He added, that this gap wasn’t “an equal rights issue,” it was a calculated move, because “the top 10 ladies the previous year earned more from Wimbledon than the top 10 men did”, but by also playing in the doubles tournament.
Venus powered through this bias, her larger-than-life campaign and power game silencing sceptics of women’s “stamina” and athleticism. The on-court tension of her bitter-sweet rivalry with another veteran player stopped strawberry-and-cream-topped-spoons in mid-air for long spells. The tickets to women’s matches had been priced lower by Wimbledon authorities themselves decades ago, and changing that would have only proved that crowds would pay an equal amount to watch the women in action. As for the last argument about TV ratings, that too was demolished.

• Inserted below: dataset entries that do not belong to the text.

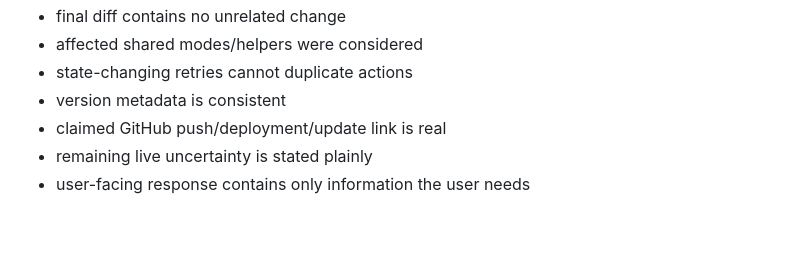
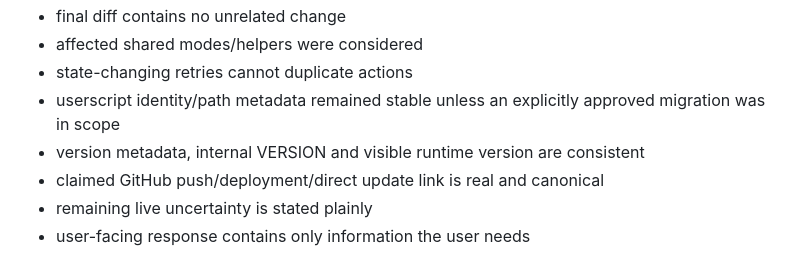
Before and after one commit to 1Sirkkris/-tampermonkey-v2, a Markdown page: AGENTS.md, the part around one of its changes. Drawn GitHub-style; blank space fills up the shorter version.

```diff
--- a/AGENTS.md
+++ b/AGENTS.md
@@ -525,8 +634,9 @@ Before finishing a code-changing task verify:
 - final diff contains no unrelated change
 - affected shared modes/helpers were considered
 - state-changing retries cannot duplicate actions
-- version metadata is consistent
-- claimed GitHub push/deployment/update link is real
+- userscript identity/path metadata remained stable unless an explicitly approved migration was in scope
+- version metadata, internal VERSION and visible runtime version are consistent
+- claimed GitHub push/deployment/direct update link is real and canonical
 - remaining live uncertainty is stated plainly
 - user-facing response contains only information the user needs
 
```
Also changed, not shown: other parts of AGENTS.md (+125 -16 lines).
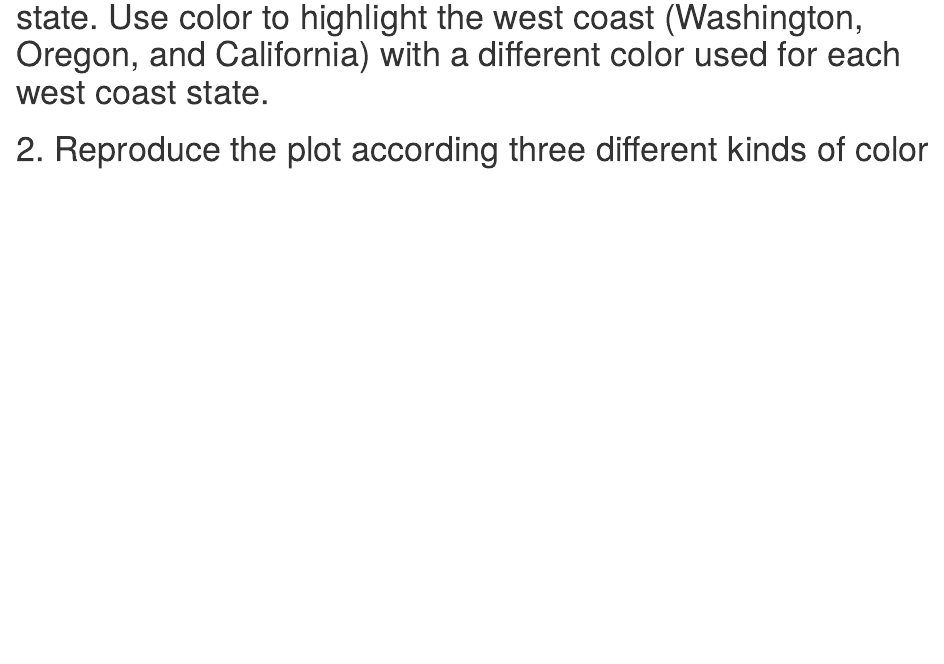
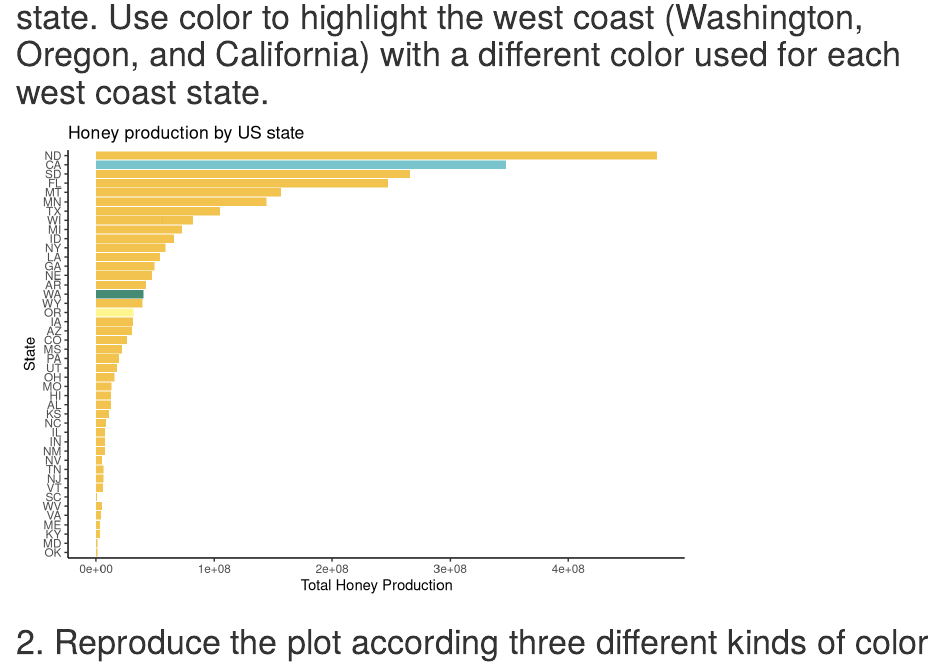
Before and after one commit to ekgekd/EDLD652_Lab3, an R Markdown document (Lab3.Rmd): the page in a window 1100 px wide, from 180 px down. Rendered offline with R 4.5, knitr and Pandoc, with nearby package versions; some code elsewhere in the file could not run offline.

Commit message:
q1 and q2

````diff
--- a/Lab3.Rmd
+++ b/Lab3.Rmd
@@ -20,7 +21,27 @@ honey <- import(here("honeyproduction.csv"))
 # 1. Visualize the total production of honey across years by state. Use color to highlight the west coast (Washington, Oregon, and California) with a different color used for each west coast state.
 
 ```{r q1, echo = FALSE, warning = FALSE, message = FALSE}
-
+honeyplot <- honey %>%
+  ggplot(aes(x = totalprod,
+             y = reorder(state, totalprod))) +
+  geom_col(fill = "goldenrod2",
+           alpha = .8) +
+    geom_col(data = filter(honey,
+                           state == "OR"),
+           fill = "khaki1") +
+  geom_col(data = filter(honey,
+                           state == "WA"),
+           fill = "aquamarine4") +
+  geom_col(data = filter(honey,
+                           state == "CA"),
+           fill = "cadetblue3") +
+  theme_classic() +
+  labs(
+    title = "Honey production by US state",
+    x = "Total Honey Production",
+    y = "State"
+  )
+honeyplot
 ```
 
 # 2. Reproduce the plot according three different kinds of color blindness, as well as a desaturated version.
````
Also changed, not shown: Lab3.Rmd (3 more changed lines).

Larry Scott resurfaced, and in a heart-to-heart with Venus, asked her if she was serious enough about this issue to spearhead the movement aggressively. She was said she was willing to fight it out to the championship point.
“How could it be that Wimbledon finds itself on the wrong side of history?” asked Venus
This one, all-encompassing question challenged the dogmatic supremacy of the supposed ‘Wimbledon legacy’. In one of the highest-read London Times opinion pieces ever, she wrote, “I feel so strongly that Wimbledon’s stance devalues the principle of meritocracy and diminishes the years of hard work that women on the tour have put into becoming professional tennis players. The message I like to convey to women and girls across the globe is that there is no glass ceiling. But, my fear is that Wimbledon is loudly and clearly sending the opposite message. I intend to keep doing everything I can until Billie Jean’s original dream of equality is made real. It’s a shame that the name of the greatest tournament in tennis, an event that should be a positive symbol for the sport, is tarnished.”
2007: Venus’ ‘Game, Set, Match’ for equality:
She took up the defensive by as many notches as the difference in dollars. Collaborating with the UNESCO and the WTA, she ensured that a storm was kicked up on a global stage, until Labor Party MP Janet Anderson decided to raise the matter in Parliament.
“Thirty years on from the introduction of the Equal Pay Act by a Labour Government, the winner of the women’s singles at Wimbledon will receive £30,000 less in prize money than the winner of the men’s singles,” she challenged then Prime Minister Tony Blair. He then officially endorsed her efforts and paved the way to equality in the only Grand Slam that had held on to archaic pay scales.
In 2007, Williams’ efforts paid off. Phillips relented, “This year, taking into account both the overall progression, and the fact that broader social factors are also relevant to the decision, they [the Committee] have decided that the time is right to bring this subject to a logical conclusion and eliminate the difference.”
When Venus heard, she historically said the words, “The greatest tennis tournament in the world has reached an even greater height today. I applaud today’s decision by Wimbledon, which recognises the value of women’s tennis.”
And this story had an ending as poetic as it gets. In 2007, it was Venus who claimed that historic equal cheque, winning her fourth Wimbledon championship and sharing the glory equally with Roger Federer – in every sense.
Source of quotes: Ava DuVernay’s “Venus Vs” made for ESPN’s Nine For IX series.